New technologies such as machine learning have been successful in predicting the trajectory of patients’ health in various fields such as cancer, diabetic complications, and cardiovascular mortality. Recent studies have shown that although ample data exists on the efficacy of biologics in psoriasis, decision making on treatments is still often based on a trial-and-error approach. In a real-world setting, over 50% of patients required dose adjustment during therapy and 20-50% of patients experienced a relapse, resulting in a switch to another medication.4
The application of such modelling algorithm methods for psoriasis treatment could help to predict long-term responses to biologics. Combining patient variables such as demographic data with disease and therapy specifics has shown promising results in this space.

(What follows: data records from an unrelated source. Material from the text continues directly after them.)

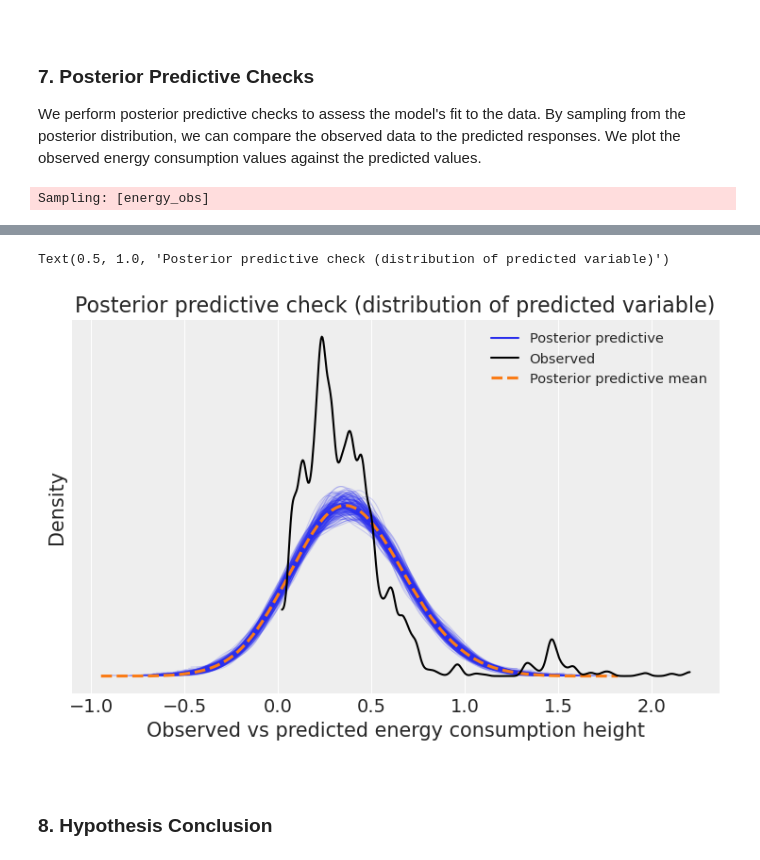
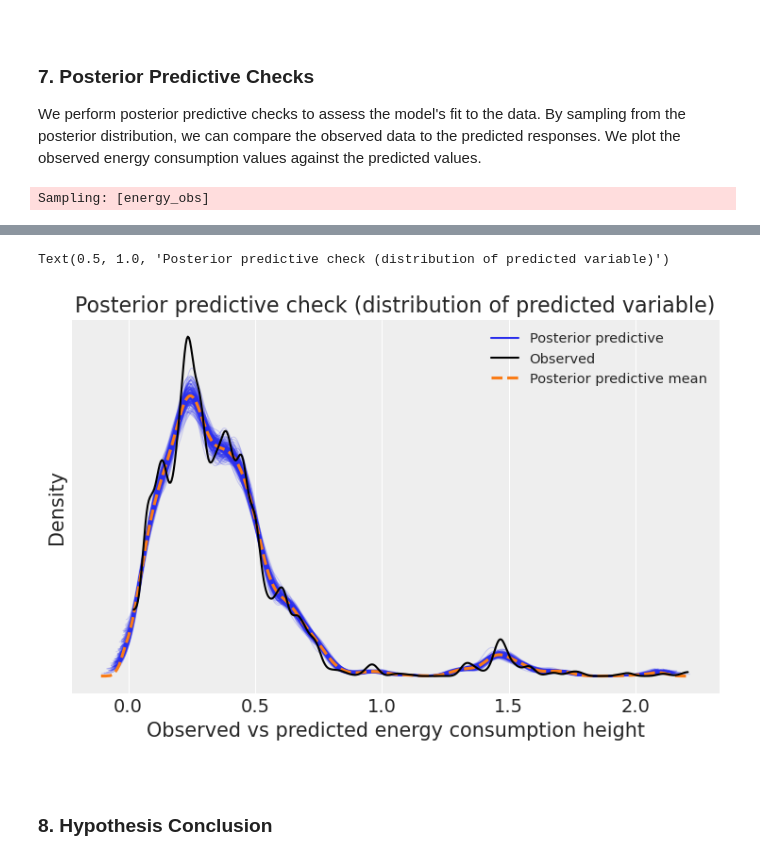
Before and after one commit to sanderengel/prpro_exam_2025, a Jupyter notebook: main-question.ipynb, the cells around one changed output, grey strips where cells are left out. Drawn from its saved outputs; the diff is of its cells as text; code cells hidden in the pictures.

```diff
--- a/main-question.ipynb
+++ b/main-question.ipynb
@@ -404,8 +404,12 @@ with pm.Model() as model_h1:
     # Likelihood
     y_obs = pm.Normal("y_obs", mu = mu, sigma = sigma, observed = y)
 
+    # Add log likelihood
+    log_likelihood = pm.logp(y_obs, y)  # Pass the observed data explicitly
+    pm.Deterministic("log_likelihood", log_likelihood)
+
     # Sampling
-    trace_h1 = pm.sample(2000, tune = 1000, target_accept = .95, return_inferencedata = True, random_seed = 42)
+    trace_h1 = pm.sample(2000, tune = 1000, target_accept = .95, return_inferencedata = True, random_seed = 42, idata_kwargs={"log_likelihood": True})
 
 pm.model_to_graphviz(model_h1)
 # %% [output]
@@ -747,8 +751,12 @@ with pm.Model() as model_h2:
     # Likelihood
     y_obs = pm.Normal("y_obs", mu = mu, sigma = sigma, observed = y)
 
+    # Add log likelihood
+    log_likelihood = pm.logp(y_obs, y)  # Pass the observed data explicitly
+    pm.Deterministic("log_likelihood", log_likelihood)
+
     # Sampling
-    trace_h2 = pm.sample(2000, tune = 1000, target_accept = 0.95, return_inferencedata = True, random_seed = 42)
+    trace_h2 = pm.sample(2000, tune = 1000, target_accept = 0.95, return_inferencedata = True, random_seed = 42, idata_kwargs={"log_likelihood": True})
 
 pm.model_to_graphviz(model_h2)
 # %% [output]
@@ -967,7 +975,7 @@ with pm.Model() as model_h3_prior_pred:
     sigma = pm.HalfNormal("sigma", sigma=.5)  # Residual standard deviation
 
     # Likelihood
-    energy_obs = pm.Normal("energy_obs", mu=mu, sigma=sigma, shape=len(df))
+    energy_obs = pm.Normal("energy_obs", mu=mu, sigma=sigma, shape = y.shape[0])
 
     # Sample from the prior predictive distribution
     prior_pred_samples_h3 = pm.sample_prior_predictive(samples=1000, random_seed=42)
@@ -1078,11 +1086,11 @@ Percentage of simulated mean energy values (beta_pop) < 0: 0.20%
 with pm.Model() as model_h3:
     # Hyperpriors for the population-level intercept and slope
     alpha_pop = pm.Normal("alpha_pop", mu=0.5, sigma=.2)  # Population-level intercept
-    beta_pop = pm.Normal("beta_pop", mu=3, sigma=1)  # Population-level slope
+    beta_pop = pm.Normal("beta_pop", mu=3, sigma=0.5)  # Population-level slope
 
     # Hyperpriors for the variability in intercepts and slopes
     sigma_alpha = pm.HalfNormal("sigma_alpha", sigma=.2)   # Variability in intercepts
-    sigma_beta = pm.HalfNormal("sigma_beta", sigma=1)     # Variability in slopes
+    sigma_beta = pm.HalfNormal("sigma_beta", sigma=0.5)     # Variability in slopes
 
     # Group-level intercepts and slopes for each endpoint
     alpha = pm.Normal("alpha", mu=alpha_pop, sigma=sigma_alpha, shape=n_endpoints)
@@ -1090,13 +1098,17 @@ with pm.Model() as model_h3:
 
     # Model for energy consumption
     mu = alpha[endpoint_idx] + beta[endpoint_idx] * runtime
-    sigma = pm.HalfNormal("sigma", sigma=.5)  # Residual standard deviation
+    sigma = pm.HalfNormal("sigma", sigma=.3)  # Residual standard deviation
 
     # Likelihood
-    energy_obs = pm.Normal("energy_obs", mu=mu, sigma=sigma, shape=len(df))
+    energy_obs = pm.Normal("energy_obs", mu=mu, sigma=sigma, observed=y)
+
+    # Add log likelihood
+    log_likelihood = pm.logp(energy_obs, y)  # Pass the observed data explicitly
+    pm.Deterministic("log_likelihood", log_likelihood)
 
     # Sampling
-    trace_h3 = pm.sample(1000, tune=1000, target_accept=0.95, return_inferencedata=True, random_seed=42)
+    trace_h3 = pm.sample(2000, tune=1000, target_accept=0.95, return_inferencedata=True, random_seed=42, idata_kwargs={"log_likelihood": True})
 
 pm.model_to_graphviz(model_h3)
 # %% [output]
@@ -1170,19 +1183,19 @@ We perform posterior predictive checks to assess the model's fit to the data. By
 # %%
 #Generate posterior predictive samples
 with model_h3:
     ppc_h3 = pm.sample_posterior_predictive(trace_h3, var_names = ["energy_obs"], random_seed = 42)
 
 _, ax = plt.subplots()
-az.plot_ppc(ppc_h2, num_pp_samples = 200, ax = ax)
+az.plot_ppc(ppc_h3, num_pp_samples = 200, ax = ax)
 ax.set_xlabel("Observed vs predicted energy consumption height")
 ax.set_ylabel("Density")
 ax.set_title("Posterior predictive check (distribution of predicted variable)")
 # %% [output]
 Sampling: [energy_obs]
 [interactive output not drawn]
 [interactive output not drawn]
 Text(0.5, 1.0, 'Posterior predictive check (distribution of predicted variable)')
-[figure, old version]
+[figure, new version]
 # %% [markdown]
 <br>
 
```
Also changed, not shown: parts of 11 cells of this notebook.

To make the use of these impressive technologies a common practice, further studies and analyses on a larger and more diverse dataset are needed to identify universally applicable criteria.
What further advancements are needed in the dermatology space to achieve better health outcomes for patients, and enable an improved patient experience?
The introduction of integrated care systems (ICSs) provides an opportunity to acknowledge the impact of skin conditions on wider society and the healthcare system. It is important that these ICSs are gathering these insights and using them to implement decisions that strive towards integrated approaches to care.
It is also important that we are leveraging the range of data and the latest innovations in digital technologies to accelerate the identification of genetic, tissue and serum markers, to better predict treatment response and drug survival. This will help to optimise datadriven decision-making to personalise treatment and ultimately improve patient outcomes.
Above all, we won’t stop searching for the best solutions so that everyone has the opportunity to feel completely comfortable in their own skin, to leave the burden of skin disease behind, and to lead a healthy and happy life free of embarrassment, stigma, and judgement.
Emam S et al, Predicting the long-term outcomes of biologics in patients with psoriasis using machine learning, Br J Dermatol 182(5): pp1,305-1,307, 2019
Dr Susanne Farwerjoined UCB in August 2020 as the Medical Solutions Lead for Dermatology in the UK and Ireland. Prior to this move, she spent over 20 years as a healthcare professional including time as a GP and a Specialty and Associate Specialist (SAS) doctor in dermatology for the NHS.
Susanne’s extensive clinical experience combined with her deep passion for advancing and implementing solutions that reduce the disease burden and improve patients’ quality of life, makes her an asset to UCB whose own philosophies include bringing innovative therapies to those with severe chronic diseases.
On a personal level, Susanne prides herself on being adaptable, determined, and inspiring those around her, all while having a great sense of humour.